Evan Ackerman is the senior writer for IEEE Spectrum's award-winning robotics blog, Automaton. Since 2007, he has written over 6,000 articles on robotics and emerging technology, covering conferences and events on every single continent except Antarctica (although he remains optimistic). In addition to Spectrum, Evan's work has appeared in a variety of other online publications including Gizmodo and Slate, and you may have heard him on NPR's Science Friday or the BBC World Service if you were listening at just the right time. Evan has an undergraduate degree in Martian geology, which he almost never gets to use, and still wants to be an astronaut when he grows up. In his spare time, he enjoys scuba diving, rehabilitating injured raptors, and playing bagpipes excellently.

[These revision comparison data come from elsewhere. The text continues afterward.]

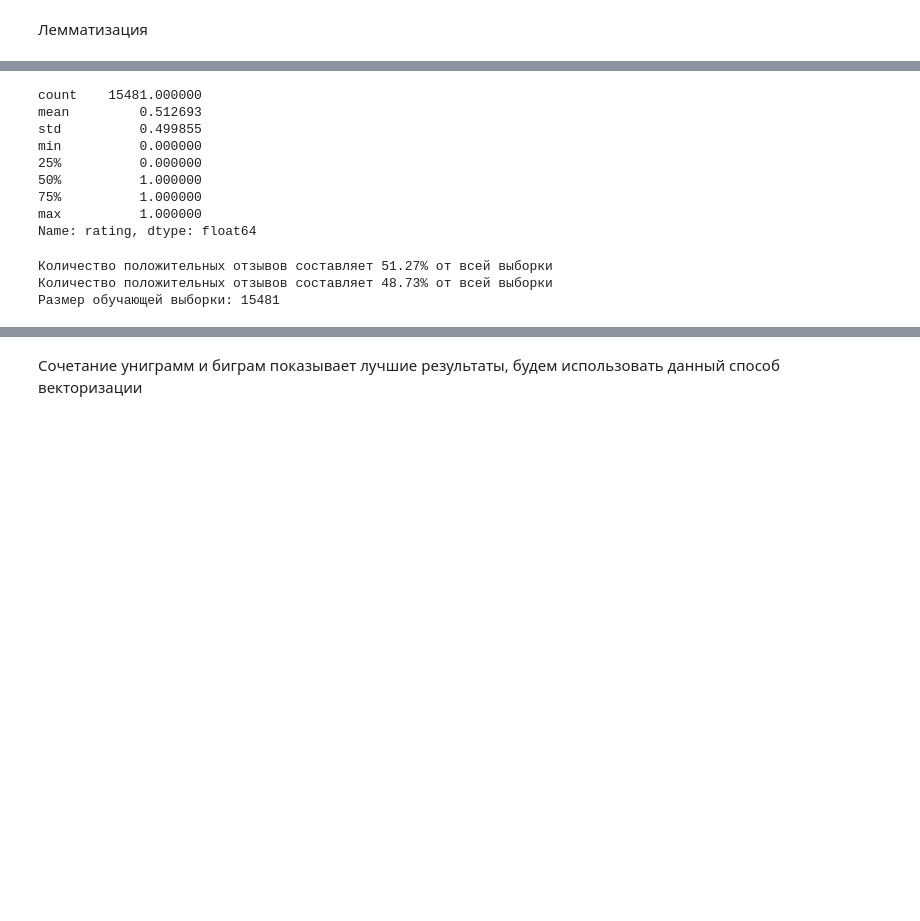
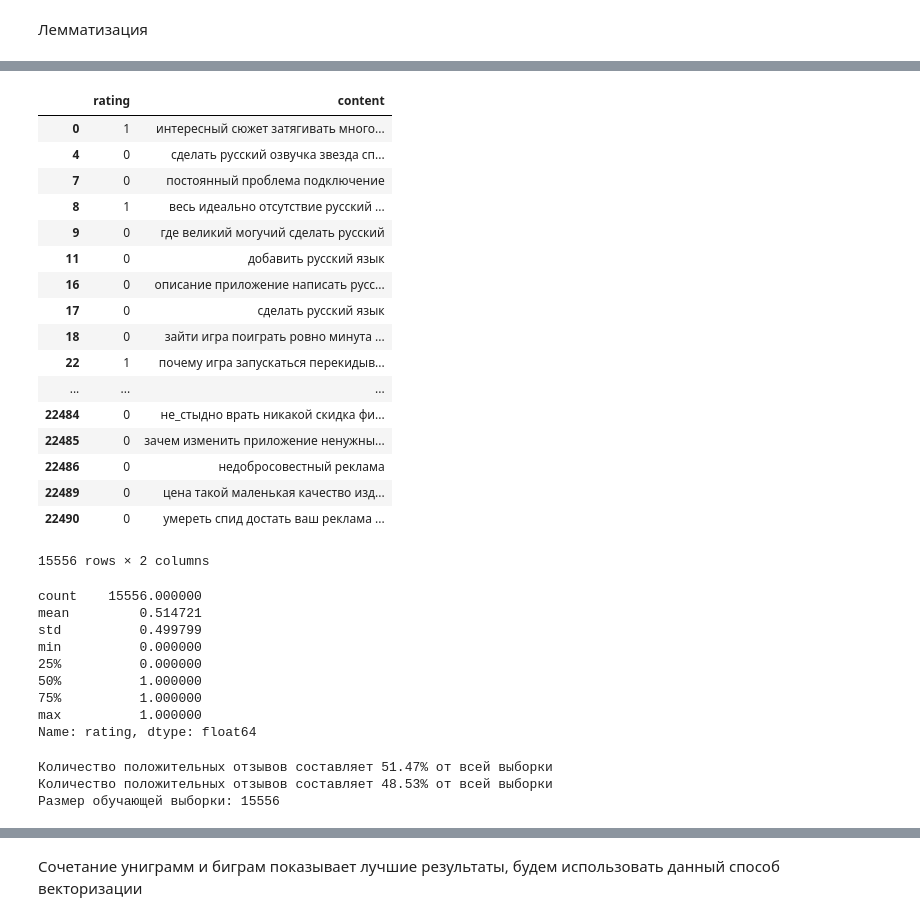
Before and after one commit to dayannn/sentiments, a Jupyter notebook: Sent2.ipynb, the cells around one changed output, grey strips where cells are left out. Saved outputs shown, nothing was run; the diff lists cells and outputs as text; code cells hidden in the pictures; blank space fills up the shorter version.

```diff
--- a/Sent2.ipynb
+++ b/Sent2.ipynb
@@ -187,9 +212,32 @@ revs_norm_neg
+# %%
+#revs_norm_neg_stop.to_csv("normalized_revs_with_neg_stop.csv")
+revs_norm_neg_stop = pd.DataFrame.from_csv("./normalized_revs_with_neg_stop.csv", encoding="cp1251")
+revs_norm_neg_stop
+# %% [output]
+|  | rating | content |
+| 0 | 1 | интересный сюжет затягивать много... |
+| 4 | 0 | сделать русский озвучка звезда сп... |
+| 7 | 0 | постоянный проблема подключение |
+| 8 | 1 | весь идеально отсутствие русский ... |
+| 9 | 0 | где великий могучий сделать русский |
+| 11 | 0 | добавить русский язык |
+| 16 | 0 | описание приложение написать русс... |
+| 17 | 0 | сделать русский язык |
+| 18 | 0 | зайти игра поиграть ровно минута ... |
+| 22 | 1 | почему игра запускаться перекидыв... |
+| ... | ... | ... |
+| 22484 | 0 | не_стыдно врать никакой скидка фи... |
+| 22485 | 0 | зачем изменить приложение ненужны... |
+| 22486 | 0 | недобросовестный реклама |
+| 22489 | 0 | цена такой маленькая качество изд... |
+| 22490 | 0 | умереть спид достать ваш реклама ... |
+15556 rows × 2 columns
 # %%
-revs_norm.rating.describe()
+revs_norm_neg_stop.rating.describe()
 # %% [output]
-count    15481.000000
-mean         0.512693
-std          0.499855
+count    15556.000000
+mean         0.514721
+std          0.499799
 min          0.000000
 25%          0.000000
 50%          1.000000
@@ -197,13 +245,13 @@ min          0.000000
 max          1.000000
 Name: rating, dtype: float64
 # %%
-print ('Количество положительных отзывов составляет {}% от всей выборки'.format(round(float(sum(revs_norm.rating)) / len(revs_norm.rating) * 100, 2)))
-print ('Количество положительных отзывов составляет {}% от всей выборки'.format(round(float(len(revs_norm.rating )- sum(revs_norm.rating)) / len(revs_norm.rating) * 100, 2)))
-print ('Размер обучающей выборки: {}'.format(revs_norm.shape[0]))
+print ('Количество положительных отзывов составляет {}% от всей выборки'.format(round(float(sum(revs_norm_neg_stop.rating)) / len(revs_norm_neg_stop.rating) * 100, 2)))
+print ('Количество положительных отзывов составляет {}% от всей выборки'.format(round(float(len(revs_norm_neg_stop.rating )- sum(revs_norm_neg_stop.rating)) / len(revs_norm_neg_stop.rating) * 100, 2)))
+print ('Размер обучающей выборки: {}'.format(revs_norm_neg_stop.shape[0]))
 # %% [output]
-Количество положительных отзывов составляет 51.27% от всей выборки
-Количество положительных отзывов составляет 48.73% от всей выборки
-Размер обучающей выборки: 15481
+Количество положительных отзывов составляет 51.47% от всей выборки
+Количество положительных отзывов составляет 48.53% от всей выборки
+Размер обучающей выборки: 15556
 # %%
 from sklearn.feature_extraction.text import CountVectorizer, TfidfTransformer, TfidfVectorizer
 from sklearn.cross_validation import cross_val_score
```
Also changed, not shown: parts of 49 cells of this notebook.
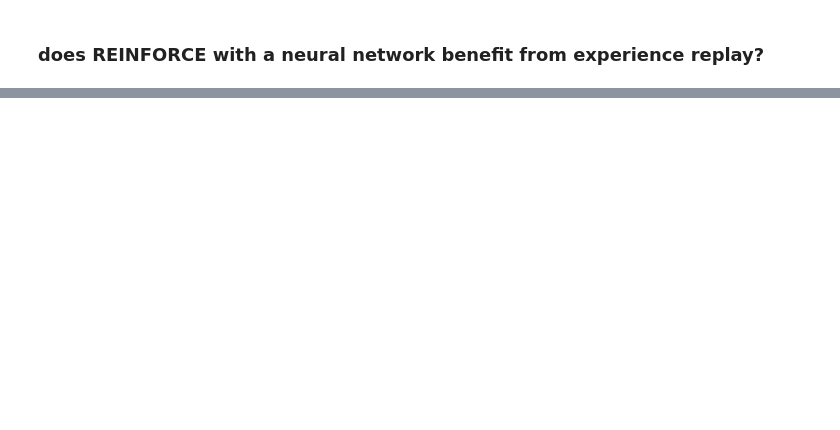
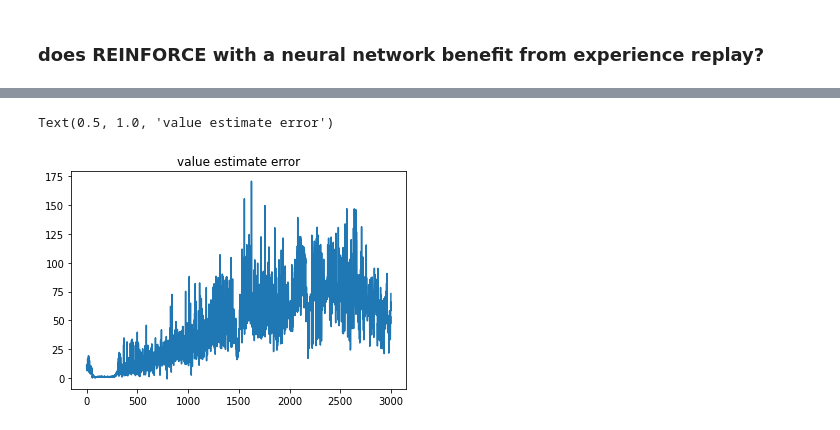
Before and after one commit to andrebeu/gymRL, a Jupyter notebook: REINFORCE-polecart.ipynb, the cells around one changed output, grey strips where cells are left out. Cells and saved outputs as stored; diff of their text form; code cells hidden in the pictures; blank space fills up the shorter version.

```diff
--- a/REINFORCE-polecart.ipynb
+++ b/REINFORCE-polecart.ipynb
@@ -46,0 +63,6 @@ plt.plot(metric.mean(0))
+# %%
+plt.plot(data[1].mean(0))
+plt.title('value estimate error')
+# %% [output]
+Text(0.5, 1.0, 'value estimate error')
+[figure, added]
```
Also changed, not shown: parts of 4 cells of this notebook, 1 other file.
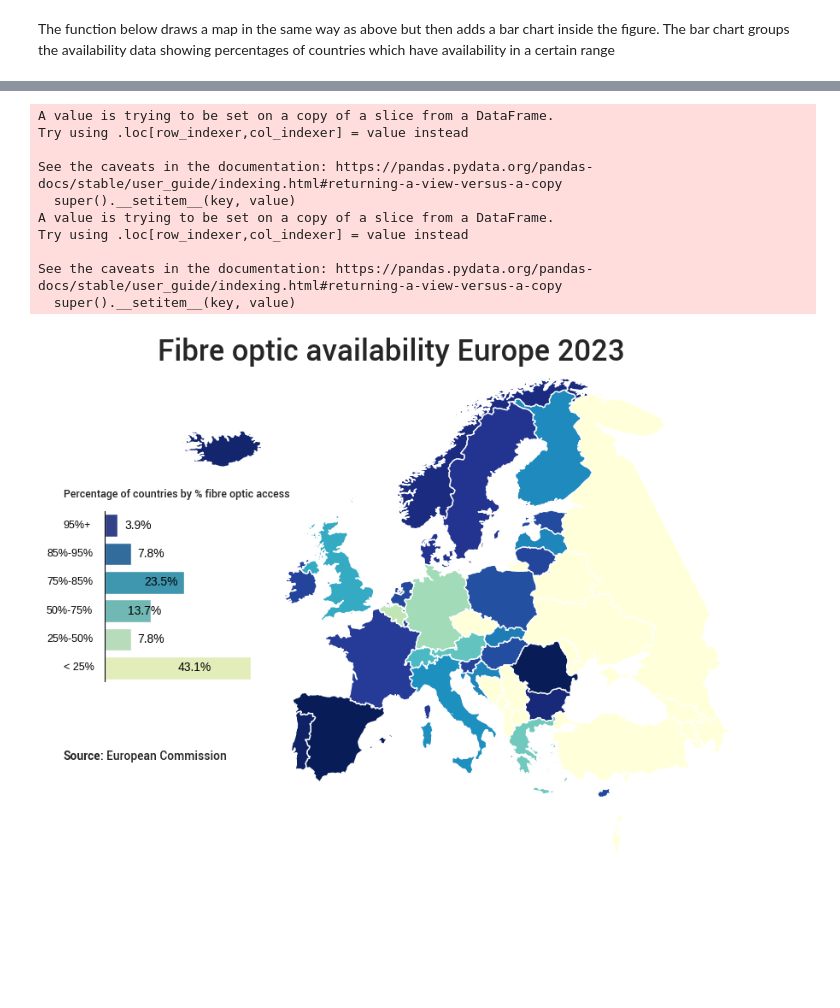
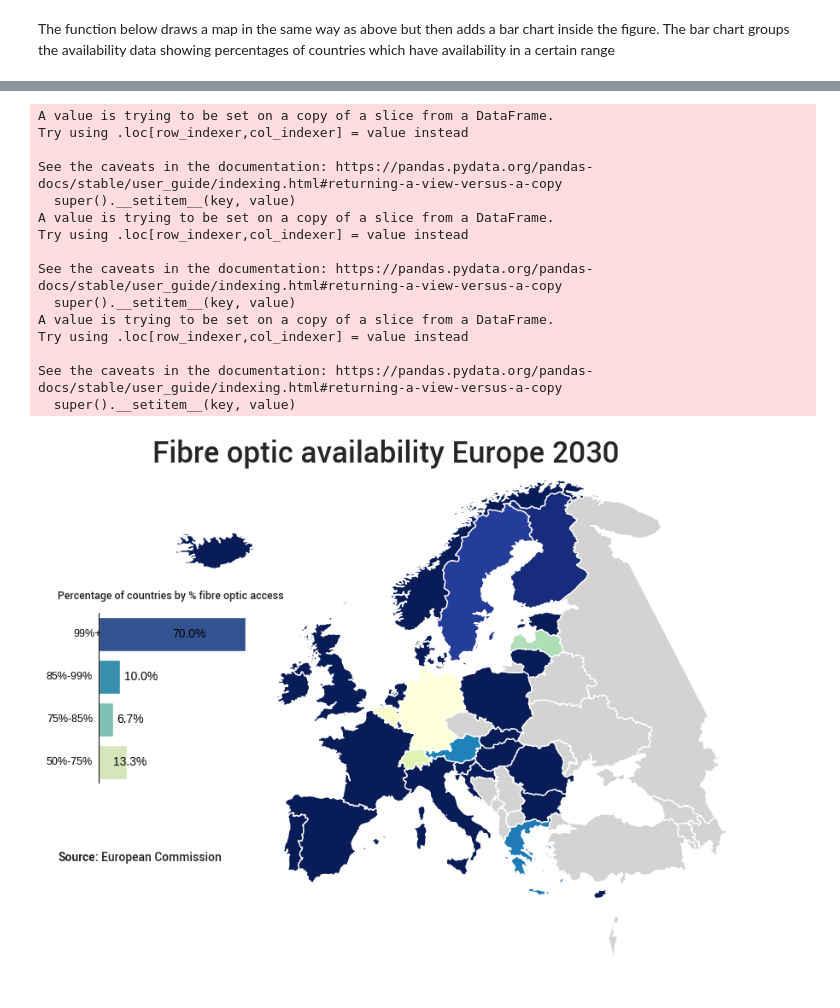
Before and after one commit to yuliiabosher/Fiber-optic-project, a Jupyter notebook: Europe_Predictions.ipynb, the cells around one changed output, grey strips where cells are left out. Cells and saved outputs as stored; diff of their text form; code cells hidden in the pictures; blank space fills up the shorter version.

```diff
--- a/Europe_Predictions.ipynb
+++ b/Europe_Predictions.ipynb
@@ -567,6 +567,14 @@ df_europe_with_percent_geo_total['2022%'] = df_europe_with_percent_geo_total['20
 df_europe_with_percent_geo_total['2021%'] = df_europe_with_percent_geo_total['2023%'].replace(np.nan, 0)
 df_europe_with_percent_geo_total['2020%'] = df_europe_with_percent_geo_total['2023%'].replace(np.nan, 0)
 df_europe_with_percent_geo_total['2019%'] = df_europe_with_percent_geo_total['2019%'].replace(np.nan, 0)
+
+#lets do the same for rural so we have a rural map ready to use
+df_europe_with_percent_geo_rural = europe_cleaned.merge(df_final_rural, left_on='NAME', right_on='Country', how='left')
+df_europe_with_percent_geo_rural['2022%'] = df_europe_with_percent_geo_rural['2023%'].replace(np.nan, 0)
+df_europe_with_percent_geo_rural['2021%'] = df_europe_with_percent_geo_rural['2023%'].replace(np.nan, 0)
+df_europe_with_percent_geo_rural['2020%'] = df_europe_with_percent_geo_rural['2023%'].replace(np.nan, 0)
+df_europe_with_percent_geo_rural['2019%'] = df_europe_with_percent_geo_rural['2019%'].replace(np.nan, 0)
+
 
 
 plotdf = df_europe_with_percent_geo_total[['NAME', 'FTTP2030' ,'geometry']]
@@ -650,7 +658,7 @@ The function below draws a map in the same way as above but then adds a bar char
 !pip install highlight_text
 !pip install pyfonts
 
-def fn_plot_map_and_barchart(thisdf, thisyear):
+def fn_plot_map_and_barchart(thisdf, thisyear, intheFuture, title):
   from pypalettes import load_cmap
   from highlight_text import fig_text, ax_text
   from pyfonts import load_font
@@ -659,6 +667,8 @@ def fn_plot_map_and_barchart(thisdf, thisyear):
   cmap = load_cmap(palette_name, cmap_type="continuous")
 
   fig, ax = plt.subplots(1, 1)
+  #set anything over 100 to 100
+  thisdf[thisyear] = np.where(thisdf[thisyear] > 100, 100, thisdf[thisyear])
 
   #countries on the map for which we have no data sould be coloured light grey
   missing_kwds = dict(color='lightgrey', label='No Data')
@@ -672,21 +682,38 @@ def fn_plot_map_and_barchart(thisdf, thisyear):
   plt.axis('off')
   plt.axis('off')
 
-  #create the grouped data for the bar chart/legend
-  thisdf.loc[thisdf['2023%'].between(0, 25), 'percent_range'] = '< 25%'
-  thisdf.loc[thisdf['2023%'].between(26, 49.9), 'percent_range'] = '25%-50%'
-  thisdf.loc[thisdf['2023%'].between(50, 74.9), 'percent_range'] = '50%-75%'
-  thisdf.loc[thisdf['2023%'].between(75, 84.9), 'percent_range'] = '75%-85%'
-  thisdf.loc[thisdf['2023%'].between(85, 94.9), 'percent_range'] = '85%-95%'
-  thisdf.loc[thisdf['2023%'].between(95, 100), 'percent_range'] = '95%+'
+  if not intheFuture:
+    #create the grouped data for the bar chart/legend
+    thisdf.loc[thisdf[thisyear].between(0, 25), 'percent_range'] = '< 25%'
+    thisdf.loc[thisdf[thisyear].between(26, 49.9), 'percent_range'] = '25%-50%'
+    thisdf.loc[thisdf[thisyear].between(50, 74.9), 'percent_range'] = '50%-75%'
+    thisdf.loc[thisdf[thisyear].between(75, 84.9), 'percent_range'] = '75%-85%'
+    thisdf.loc[thisdf[thisyear].between(85, 94.9), 'percent_range'] = '85%-95%'
+    thisdf.loc[thisdf[thisyear].between(95, 100), 'percent_range'] = '95%+'
 
-  #need this extra column so we can sort the data correctly
-  thisdf.loc[thisdf['2023%'].between(0, 25), 'sortvalue'] = 1
-  thisdf.loc[thisdf['2023%'].between(26, 49.9), 'sortvalue'] = 2
-  thisdf.loc[thisdf['2023%'].between(50, 74.9), 'sortvalue'] = 3
-  thisdf.loc[thisdf['2023%'].between(75, 94.9), 'sortvalue'] = 4
-  thisdf.loc[thisdf['2023%'].between(85, 94.9), 'sortvalue'] = 5
-  thisdf.loc[thisdf['2023%'].between(95, 100), 'sortvalue'] = 6
+    #need this extra column so we can sort the data correctly
+    thisdf.loc[thisdf[thisyear].between(0, 25), 'sortvalue'] = 1
+    thisdf.loc[thisdf[thisyear].between(26, 49.9), 'sortvalue'] = 2
+    thisdf.loc[thisdf[thisyear].between(50, 74.9), 'sortvalue'] = 3
+    thisdf.loc[thisdf[thisyear].between(75, 84.9), 'sortvalue'] = 4
+    thisdf.loc[thisdf[thisyear].between(85, 94.9), 'sortvalue'] = 5
+    thisdf.loc[thisdf[thisyear].between(95, 100), 'sortvalue'] = 6
+
+  else:
+    thisdf.loc[thisdf[thisyear].between(0, 30), 'percent_range'] = '< 30%'
+    thisdf.loc[thisdf[thisyear].between(31, 49.9), 'percent_range'] = '30%-50%'
+    thisdf.loc[thisdf[thisyear].between(50, 74.9), 'percent_range'] = '50%-75%'
+    thisdf.loc[thisdf[thisyear].between(75, 84.9), 'percent_range'] = '75%-85%'
+    thisdf.loc[thisdf[thisyear].between(85, 98.9), 'percent_range'] = '85%-99%'
+    thisdf.loc[thisdf[thisyear].between(99, 100), 'percent_range'] = '99%+'
+
+    #need this extra column so we can sort the data correctly
+    thisdf.loc[thisdf[thisyear].between(0, 30), 'sortvalue'] = 1
+    thisdf.loc[thisdf[thisyear].between(31, 49.9), 'sortvalue'] = 2
+    thisdf.loc[thisdf[thisyear].between(50, 74.9), 'sortvalue'] = 3
+    thisdf.loc[thisdf[thisyear].between(75, 84.9), 'sortvalue'] = 4
+    thisdf.loc[thisdf[thisyear].between(85, 98.9), 'sortvalue'] = 5
+    thisdf.loc[thisdf[thisyear].between(99, 100), 'sortvalue'] = 6
 
   grouped_data_barchart = thisdf.groupby(['percent_range', 'sortvalue'])[['NAME']].count()#.reset_index
   grouped_data_barchart.rename(columns={'NAME': 'count'}, inplace=True)
@@ -721,7 +748,7 @@ def fn_plot_map_and_barchart(thisdf, thisyear):
     x_pos = row["percentage"]/2 if row["percentage"] > 12 else row["percentage"] + 2
     y_pos = index
     color = "black"
-    x_pos2 = -12 if len(row['percent_range']) < 6 else -17
+    x_pos2 = -12 if len(row['percent_range']) < 6 else -25#-17
     mini_ax.text(x_pos, y_pos, row["label"], color=color, size=10, va="center")
     mini_ax.text(x_pos2, y_pos, row['percent_range'], color="black", size=9, va="center")
 
@@ -735,7 +762,7 @@ def fn_plot_map_and_barchart(thisdf, thisyear):
 
   #add a title and a smaller title for the bar chart
   fig.text(
-      x=0.45, y=0.87, s="Fibre optic availability Europe 2023", ha="center", size=25, font=font
+      x=0.45, y=0.87, s=title, ha="center", size=25, font=font
   )
   fig.text(x=0.13, y=0.67, s="Percentage of countries by % fibre optic access", size=9, font=font)
   #text to recognise the source
@@ -751,10 +778,15 @@ def fn_plot_map_and_barchart(thisdf, thisyear):
   #lets see it
   plt.show()
 
-#this time we'll do it for 2023
-plotdf = df_europe_with_percent_geo_total[['NAME', '2023%' ,'geometry']]
 
-fn_plot_map_and_barchart(plotdf, '2023%')
+plotdf = df_europe_with_percent_geo_total[['NAME', 'FTTP2030' ,'geometry']]
+
+fn_plot_map_and_barchart(plotdf, 'FTTP2030', True, 'Fibre optic availability Europe 2030')
+
+#now try rural
+plotdf= df_europe_with_percent_geo_rural[['NAME', 'FTTP2030' ,'geometry']]
+
+fn_plot_map_and_barchart(plotdf, 'FTTP2030', True, 'Fibre optic availability Europe 2030(rural only)')
 # %% [output]
 Requirement already satisfied: pypalettes in /usr/local/lib/python3.10/dist-packages (0.1.4)
 Requirement already satisfied: matplotlib in /usr/local/lib/python3.10/dist-packages (from pypalettes) (3.8.0)
@@ -764,23 +796,28 @@ Requirement already satisfied: fonttools>=4.22.0 in /usr/local/lib/python3.10/di
 Requirement already satisfied: kiwisolver>=1.0.1 in /usr/local/lib/python3.10/dist-packages (from matplotlib->pypalettes) (1.4.7)
 Requirement already satisfied: numpy<2,>=1.21 in /usr/local/lib/python3.10/dist-packages (from matplotlib->pypalettes) (1.26.4)
 Requirement already satisfied: packaging>=20.0 in /usr/local/lib/python3.10/dist-packages (from matplotlib->pypalettes) (24.2)
 Requirement already satisfied: pillow>=6.2.0 in /usr/local/lib/python3.10/dist-packages (from matplotlib->pypalettes) (11.0.0)
 Requirement already satisfied: pyparsing>=2.3.1 in /usr/local/lib/python3.10/dist-packages (from matplotlib->pypalettes) (3.2.0)
 Requirement already satisfied: python-dateutil>=2.7 in /usr/local/lib/python3.10/dist-packages (from matplotlib->pypalettes) (2.8.2)
 Requirement already satisfied: six>=1.5 in /usr/local/lib/python3.10/dist-packages (from python-dateutil>=2.7->matplotlib->pypalettes) (1.16.0)
 ... (9 lines left out)
 Requirement already satisfied: pillow>=6.2.0 in /usr/local/lib/python3.10/dist-packages (from matplotlib->pyfonts) (11.0.0)
 Requirement already satisfied: pyparsing>=2.3.1 in /usr/local/lib/python3.10/dist-packages (from matplotlib->pyfonts) (3.2.0)
 Requirement already satisfied: python-dateutil>=2.7 in /usr/local/lib/python3.10/dist-packages (from matplotlib->pyfonts) (2.8.2)
 Requirement already satisfied: six>=1.5 in /usr/local/lib/python3.10/dist-packages (from python-dateutil>=2.7->matplotlib->pyfonts) (1.16.0)
 A value is trying to be set on a copy of a slice from a DataFrame.
 Try using .loc[row_indexer,col_indexer] = value instead
 
 See the caveats in the documentation: https://pandas.pydata.org/pandas-docs/stable/user_guide/indexing.html#returning-a-view-versus-a-copy
   super().__setitem__(key, value)
 A value is trying to be set on a copy of a slice from a DataFrame.
 Try using .loc[row_indexer,col_indexer] = value instead
 
 See the caveats in the documentation: https://pandas.pydata.org/pandas-docs/stable/user_guide/indexing.html#returning-a-view-versus-a-copy
   super().__setitem__(key, value)
+A value is trying to be set on a copy of a slice from a DataFrame.
+Try using .loc[row_indexer,col_indexer] = value instead
+
+See the caveats in the documentation: https://pandas.pydata.org/pandas-docs/stable/user_guide/indexing.html#returning-a-view-versus-a-copy
+  super().__setitem__(key, value)
-[figure, old version]
+[figure, new version]
```
Also changed, not shown: parts of 2 cells of this notebook.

Erico Guizzo is a senior editor at IEEE Spectrum. He has written stories on a wide range of science and technology topics, including Japanese androids, French computer codes, Icelandic video games, American crash-test dummies, and Canadian bacteria. His main area of interest is robotics, and he has written and edited hundreds of articles and videos featuring the latest advances in this field. He is also the cocreator of Spectrum’s critically acclaimed Robots for iPad app. For his robotics coverage, Guizzo has won four Neal Awards and has been a finalist for two National Magazine Awards. An IEEE member, he holds a bachelor’s degree in electrical engineering from the University of São Paulo, in his native Brazil, and a master’s in science writing from MIT.